Whenever a line of the records below contains the word "shown", copy that line.

'''

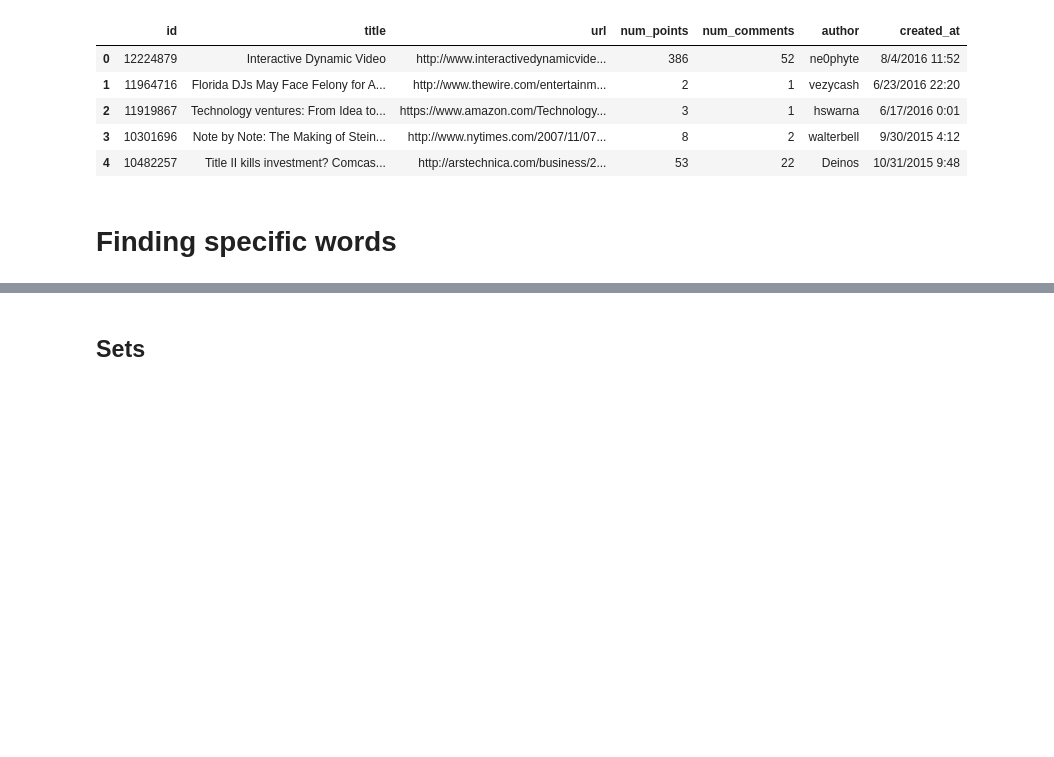
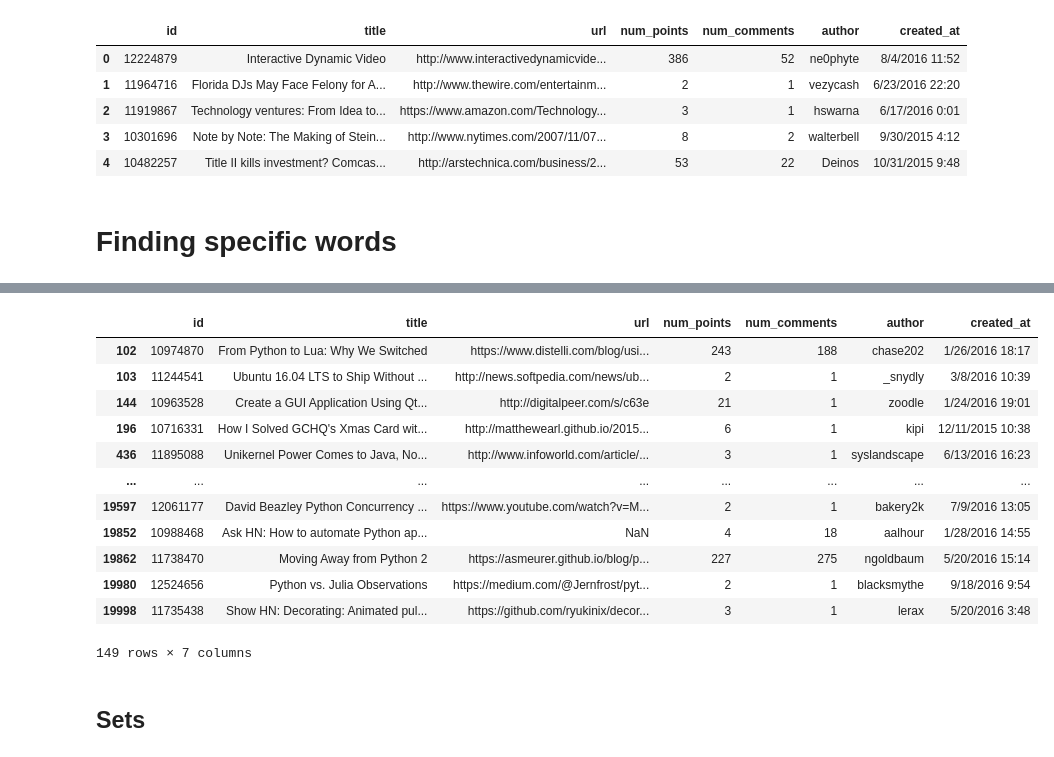
Before and after one commit to icta-tecaji/python-data-analysis-public, a Jupyter notebook: 04_Priprava_in_čiščenje_podatkov/Regex_CLEAN.ipynb, the cells around one changed output, grey strips where cells are left out. Saved outputs shown, nothing was run; the diff lists cells and outputs as text; code cells hidden in the pictures; blank space fills up the shorter version.

```diff
--- a/04_Priprava_in_čiščenje_podatkov/Regex_CLEAN.ipynb
+++ b/04_Priprava_in_čiščenje_podatkov/Regex_CLEAN.ipynb
@@ -67,3 +91,19 @@ None
+# %%
+hn[ hn["title"].str.contains("Python") ]
+# %% [output]
+|  | id | title | url | num_points | num_comments | author | created_at |
+| 102 | 10974870 | From Python to Lua: Why We Switched | https://www.distelli.com/blog/usi... | 243 | 188 | chase202 | 1/26/2016 18:17 |
+| 103 | 11244541 | Ubuntu 16.04 LTS to Ship Without ... | http://news.softpedia.com/news/ub... | 2 | 1 | _snydly | 3/8/2016 10:39 |
+| 144 | 10963528 | Create a GUI Application Using Qt... | http://digitalpeer.com/s/c63e | 21 | 1 | zoodle | 1/24/2016 19:01 |
+| 196 | 10716331 | How I Solved GCHQ's Xmas Card wit... | http://matthewearl.github.io/2015... | 6 | 1 | kipi | 12/11/2015 10:38 |
+| 436 | 11895088 | Unikernel Power Comes to Java, No... | http://www.infoworld.com/article/... | 3 | 1 | syslandscape | 6/13/2016 16:23 |
+| ... | ... | ... | ... | ... | ... | ... | ... |
+| 19597 | 12061177 | David Beazley Python Concurrency ... | https://www.youtube.com/watch?v=M... | 2 | 1 | bakery2k | 7/9/2016 13:05 |
+| 19852 | 10988468 | Ask HN: How to automate Python ap... | NaN | 4 | 18 | aalhour | 1/28/2016 14:55 |
+| 19862 | 11738470 | Moving Away from Python 2 | https://asmeurer.github.io/blog/p... | 227 | 275 | ngoldbaum | 5/20/2016 15:14 |
+| 19980 | 12524656 | Python vs. Julia Observations | https://medium.com/@Jernfrost/pyt... | 2 | 1 | blacksmythe | 9/18/2016 9:54 |
+| 19998 | 11735438 | Show HN: Decorating: Animated pul... | https://github.com/ryukinix/decor... | 3 | 1 | lerax | 5/20/2016 3:48 |
+149 rows × 7 columns
 # %% [markdown]
 ## Sets
 # %% [markdown]
```
Also changed, not shown: parts of 27 cells of this notebook.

'''

Task answer:
Before and after one commit to icta-tecaji/python-data-analysis-public, a Jupyter notebook: 04_Priprava_in_čiščenje_podatkov/Regex_CLEAN.ipynb, the cells around one changed output, grey strips where cells are left out. Saved outputs shown, nothing was run; the diff lists cells and outputs as text; code cells hidden in the pictures; blank space fills up the shorter version.
Also changed, not shown: parts of 27 cells of this notebook.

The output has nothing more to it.